▸ Directions
On how many lines of the data below does the word "variant" appear? Reply with the number only.

▸ Records for this exercise
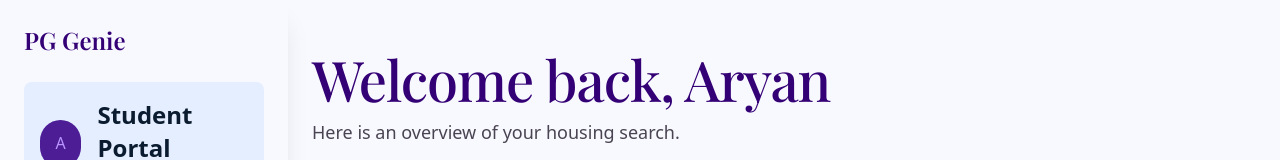
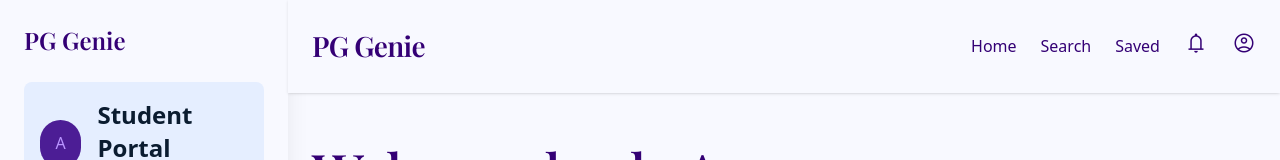
Before and after one commit to coderashhar/PG-genie, a Next.js app in the folder frontend/: page /dashboard in a window 1280 px wide. Shown: the top 160 px of the page. Built offline with nearby package versions, Linux system fonts and the light colour scheme; a web font is replaced by a local one.

Commit message:
Fix dashboard layout and update global nav routes

```diff
--- a/frontend/src/app/dashboard/page.tsx
+++ b/frontend/src/app/dashboard/page.tsx
@@ -6,8 +6,6 @@ import Navbar from '@/components/Navbar';
 export default function StudentDashboardPage() {
   return (
     <div className="bg-background text-on-background font-body-md text-body-md antialiased md:flex min-h-screen">
-      {/* TopNavBar (Mobile Only) */}
-      <Navbar className="md:hidden sticky top-0 z-40 shadow-sm bg-surface text-primary" />
 
 
       {/* SideNavBar (Web Only) */}
@@ -51,6 +49,9 @@ export default function StudentDashboardPage() {
 
       {/* Main Content Canvas */}
       <main className="flex-1 md:ml-72 flex flex-col min-h-screen">
+        {/* TopNavBar */}
+        <Navbar className="sticky top-0 z-40 shadow-sm bg-surface text-primary" />
+
         <div className="flex-1 w-full px-margin-mobile md:px-gutter max-w-container-max mx-auto py-stack-md md:py-stack-lg">
           {/* Header Section */}
           <header className="mb-stack-lg">
--- a/frontend/src/app/pgs/page.tsx
+++ b/frontend/src/app/pgs/page.tsx
@@ -14,7 +14,6 @@ export default function PgsPage() {
             <Link className="font-body-md text-body-md text-on-surface-variant dark:text-outline-variant hover:bg-primary-container/10 transition-colors h-16 flex items-center px-4 rounded" href="/">Home</Link>
             <Link className="font-body-md text-body-md text-primary dark:text-primary-fixed-dim font-bold border-b-2 border-primary h-16 flex items-center" href="/pgs">Search</Link>
             <Link className="font-body-md text-body-md text-on-surface-variant dark:text-outline-variant hover:bg-primary-container/10 transition-colors h-16 flex items-center px-4 rounded" href="/dashboard">Saved</Link>
-            <Link className="font-body-md text-body-md text-on-surface-variant dark:text-outline-variant hover:bg-primary-container/10 transition-colors h-16 flex items-center px-4 rounded" href="/dashboard">Bookings</Link>
             <Link className="font-body-md text-body-md text-on-surface-variant dark:text-outline-variant hover:bg-primary-container/10 transition-colors h-16 flex items-center px-4 rounded" href="/dashboard/profile">Profile</Link>
           </div>
           <div className="flex items-center gap-4">
--- a/frontend/src/components/Navbar.tsx
+++ b/frontend/src/components/Navbar.tsx
@@ -14,6 +14,12 @@ export default function Navbar({ className, hideHome }: { className?: string, hi
               Home
             </Link>
           )}
+          <Link href="/pgs" className="hover:opacity-70 transition-opacity font-body-md font-medium hidden md:block">
+            Search
+          </Link>
+          <Link href="/dashboard" className="hover:opacity-70 transition-opacity font-body-md font-medium hidden md:block">
+            Saved
+          </Link>
           <button className="hover:opacity-70 transition-opacity">
             <span className="material-symbols-outlined text-[28px]">notifications</span>
           </button>
```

▸ Completed task
4